Note to the definition of "minimum approach distance": Paragraph (l)(3)(i) of this section requires employers to establish minimum approach distances.
Personal fall arrest system. A system used to arrest an employee in a fall from a working level.
Qualified employee (qualified person). An employee (person) knowledgeable in the construction and operation of the electric power generation, transmission, and distribution equipment involved, along with the associated hazards.
Note 1 to the definition of "qualified employee (qualified person)": An employee must have the training required by (a)(2)(ii) of this section to be a qualified employee.
Note 2 to the definition of "qualified employee (qualified person)": Except under (g)(2)(iv)(C)(2) and (g)(2)(iv)(C)(3) of this section, an employee who is undergoing on-the-job training and who has demonstrated, in the course of such training, an ability to perform duties safely at his or her level of training and who is under the direct supervision of a qualified person is a qualified person for the performance of those duties.
Voltage. The effective (root mean square, or rms) potential difference between any two conductors or between a conductor and ground. This section expresses voltages in nominal values, unless otherwise indicated. The nominal voltage of a system or circuit is the value assigned to a system or circuit of a given voltage class for the purpose of convenient designation. The operating voltage of the system may vary above or below this value.
Work-positioning equipment. A body belt or body harness system rigged to allow an employee to be supported on an elevated vertical surface, such as a utility pole or tower leg, and work with both hands free while leaning.

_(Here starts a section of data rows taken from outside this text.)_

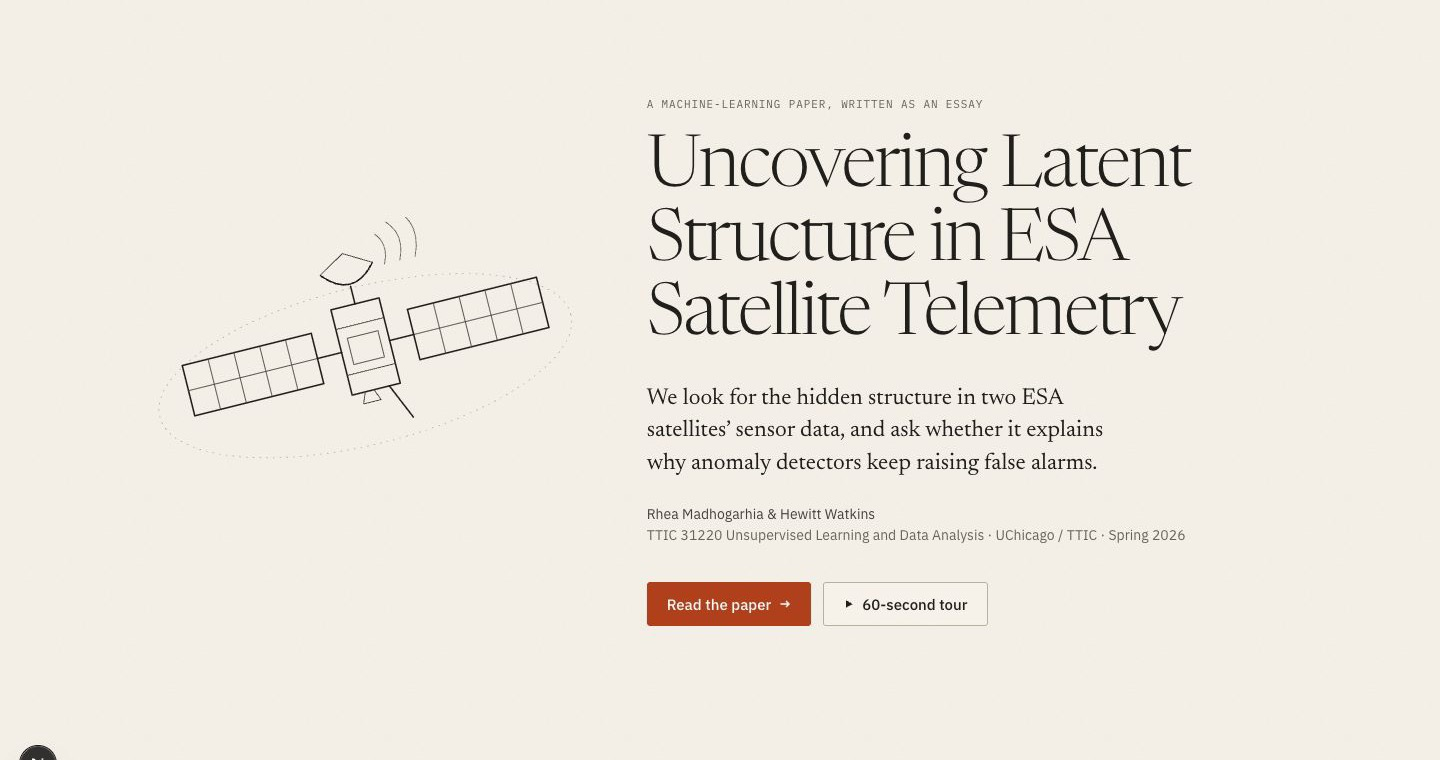
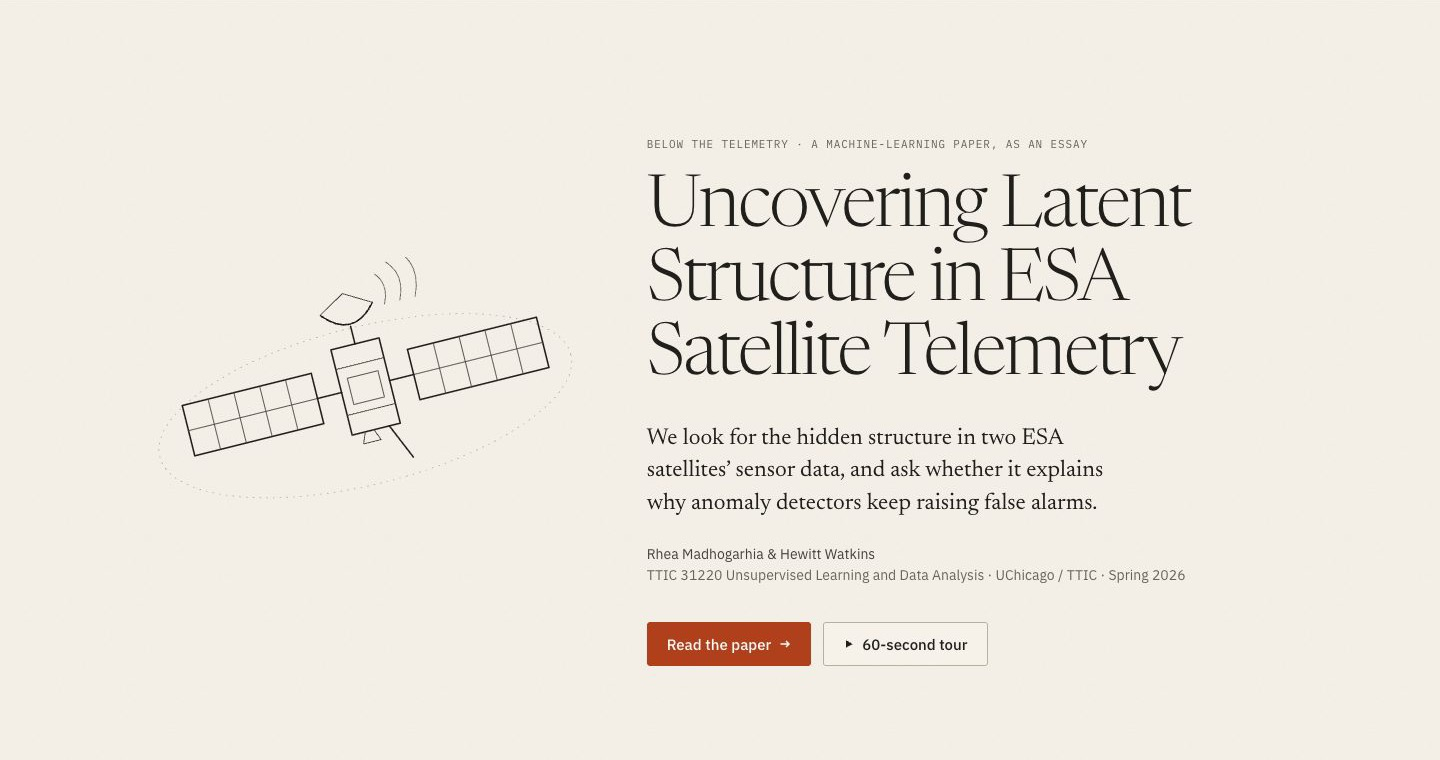
final site: name it Below the Telemetry (hub card, header, hero eyebrow, tab title)
Claude-Session: https://claude.ai/code/session_01LWREgaJQVJ93rDGqNwTobf

diff --git a/src/app/page.tsx b/src/app/page.tsx
@@ -150,9 +150,9 @@ export default function Hub() {
                 Final site
               </p>
               <h3 className="mt-5 text-3xl font-semibold leading-[1.05] tracking-[-0.025em] md:text-4xl">
-                The Essay
+                Below the Telemetry
               </h3>
-              <p className="mt-2 font-mono text-xs text-neutral-500">{refinedPaper.name} · /lucid/essay</p>
+              <p className="mt-2 font-mono text-xs text-neutral-500">{refinedPaper.name} · an essay · /lucid/essay</p>
               <p className="mt-4 text-[15px] leading-relaxed text-neutral-700">
                 The paper as one paced long read: who it&apos;s for and why the data matters, then the data, the
                 methods, the results and the conclusions, with interactive figures placed exactly where the text
@@ -172,7 +172,7 @@ export default function Hub() {
               <strong className="font-medium text-neutral-900">{refinedPaper.name}.</strong> The paper is the subject, so
               the site reads like a beautifully typeset journal page: a serif for the argument, ink-blue and ochre plot
               lines named by matching words in the text, and one vermilion action. Of three iterations in that style,
-              the <strong className="font-medium text-neutral-900">Essay</strong> won: a researcher meeting this work for
+              the essay, <strong className="font-medium text-neutral-900">Below the Telemetry</strong>, won: a researcher meeting this work for
               the first time learns it in order, in one voice, and can check every number against the page of the
               paper that backs it.
             </p>

diff --git a/src/app/lucid/essay/site.tsx b/src/app/lucid/essay/site.tsx
@@ -498,7 +498,7 @@ function Header({ m, setM }: { m: M; setM: (m: M) => void }) {
       <div className={`${WRAP} flex h-14 items-center gap-2 sm:gap-3`}>
         <Link href="/" className={`${SANS} ${link} -ml-1 shrink-0 px-1 py-2 text-[13px] font-medium no-underline hover:underline`}>← Hub</Link>
         <span aria-hidden className="h-5 w-px shrink-0 bg-[var(--rule)] max-sm:hidden" />
-        <a href="#top" className={`${SERIF} ${FOCUS} min-w-0 truncate rounded-[2px] text-[16px] max-sm:hidden`}>ESA telemetry</a>
+        <a href="#top" className={`${SERIF} ${FOCUS} min-w-0 truncate rounded-[2px] text-[16px] max-sm:hidden`}>Below the Telemetry</a>
         <nav aria-label="Sections" className="ml-auto hidden items-center 2xl:flex">{NAV.map((n) => item(n))}</nav>
         <div className="ml-auto flex shrink-0 items-center gap-2 2xl:ml-3">
           <span aria-hidden className={`${SANS} text-[13px] text-[var(--muted)] max-md:hidden`}>Mission</span>
@@ -528,7 +528,7 @@ function Hero() {
         <Satellite />
       </div>
       <div className="lg:col-span-7">
-        <p className={`${eyebrow} rps-in`}>A machine-learning paper, written as an essay</p>
+        <p className={`${eyebrow} rps-in`}>Below the Telemetry · a machine-learning paper, as an essay</p>
         <h1 id="rps-h1" tabIndex={-1} className={`${SERIF} rps-in mt-5 max-w-[17ch] text-[clamp(2.4rem,5vw,4.6rem)] leading-[1.03] font-light tracking-[-0.03em] outline-none`} style={{ animationDelay: "80ms" }}>
           Uncovering Latent Structure in ESA Satellite Telemetry
         </h1>

diff --git a/src/app/lucid/essay/page.tsx b/src/app/lucid/essay/page.tsx
@@ -13,7 +13,7 @@ const sans = IBM_Plex_Sans({ subsets: ["latin"], weight: ["400", "500", "600"], 
 const mono = IBM_Plex_Mono({ subsets: ["latin"], weight: ["400", "500", "600"], variable: "--rp-mono-face" });
 
 export const metadata: Metadata = {
-  title: "Uncovering Latent Structure in ESA Satellite Telemetry · The Essay · Hewitt Watkins",
+  title: "Below the Telemetry · Uncovering Latent Structure in ESA Satellite Telemetry · Hewitt Watkins",
   description: "A long-read essay on our TTIC 31220 paper: what hidden structure lies in two ESA satellites’ telemetry, and whether it explains why anomaly detectors keep raising false alarms.",
 };
 

diff --git a/DESIGN_LOG.md b/DESIGN_LOG.md
@@ -185,7 +185,7 @@ Append as decisions happen, newest at the bottom.
 - Remaining honest caveats on all three: the long-fault figure uses the saved K = 8 K-Means run, not the paper's K = 2
   (labelled); the paper's text says K ∈ {2…20} while the saved sweep runs to 30 (copy avoids stating a range).
 
-## 2026-10-13 · The final site: the Lucid Essay
+## 2026-10-13 · The final site: Below the Telemetry (the Lucid Essay)
 - **The pick.** Hewitt chose **A · The Essay** (`/lucid/essay`) as the final site. The hub's hero now has one primary action ("Open the final site"), and **03 The Final Site** is one large card with the Essay's opening. B · The Paper, Alive and C · The Explainer moved to **05 Other Iterations**, next to the earlier finals and first builds.
 - **Why the Essay.** The grader is a researcher who knows nothing about the project. The Essay teaches the work in order and in one voice: context, data, methods, results, conclusions, then the paper. Each interactive figure sits at the sentence that needs it.
 - **Authorship.** The user asked to remove every who-built-what line ("that is not needed"). The site keeps "Designed & built by Hewitt Watkins" and the paper citation with both authors.
@@ -199,3 +199,4 @@ Append as decisions happen, newest at the bottom.
   - **States.** Every control has hover, focus-visible, pressed, selected and disabled states. Examples are the mission toggle, the method picker and the reader controls. Evidence: the Tab walk.
   - **Visual style.** It is built from the Lucid design system's tokens, components and motion, with an ink line-drawn satellite, so it reads as the style picked from the mood board.
   - **Simplicity.** Every fact comes from the paper, one sentence leads each figure, and there are no credits lists or duplicate controls.
+- **The name.** I offered five names and Hewitt chose **Below the Telemetry**: the site looks under the raw sensor data at the structure beneath it. The name appears on the hub card, in the site's header, in its hero eyebrow and in the browser tab title. The paper's own title stays as the H1.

V. Summary and Explanation of the Final Rule
OSHA has posted on its Website the summary and explanation of the standards as it appears in the final rule published on April 11, 2014, as corrected by a Federal Register notice published on _____, 2014. Note that there might be some formatting and other minor differences between the summary and explanation contained here and the version published in the April 11 final rule. Any such differences are nonsubstantive. You can find the corrected summary and explanation here.
VI. Appendices to the Electric Power Standards
Appendices to the electric power standards explain the most technically challenging portions of the standards, including determining minimum approach distances, protecting workers from hazardous differences in electric potential, and protecting workers from arc-flash hazards. You can find explanatory appendices to the electric power standards here:
VII. Other Sources of Information on the Electric Power Standards
Other sources of information on the electric power standards include:
Frequently Asked Questions (FAQs)
Fact Sheet (in Adobe PDF format)
Minimum Approach Distance Calculator (a Web page that calculates minimum approach distances required by the electric power standards)
OSHA's Web page on the electric power standards (this Web page includes the latest information related to the electric power standards)
The electric power standards:
General industry electric power standard
§1910.269 Electric power generation, transmission, and distribution
General industry standard for electrical protective equipment
§1910.137 Electrical protective equipment
Construction electric power standard
Part 1926, Subpart V Electric power transmission and distribution
§1926.951 Medical services and first aid
§1926.954 Personal protective equipment
§1926.955 Portable ladders and platforms
§1926.956 Hand and portable power equipment
§1926.958 Materials handling and storage
§1926.959 Mechanical equipment
§1926.960 Working on or near exposed energized parts
§1926.961 Deenergizing lines and equipment for employee protection
§1926.962 Grounding for the protection of employees
§1926.963 Testing and test facilities
§1926.964 Overhead lines and live-line barehand work
§1926.965 Underground electrical installations
Construction standard for electrical protective equipment
§1926.97 Electrical protective equipment
§Appendix-Federal and State OSHA and Consultation Offices
A. OSHA Area Offices
B. OSHA Regional Offices
C. States with Approved Occupational Safety and Health Plans
D. OSHA Consultation Project Directory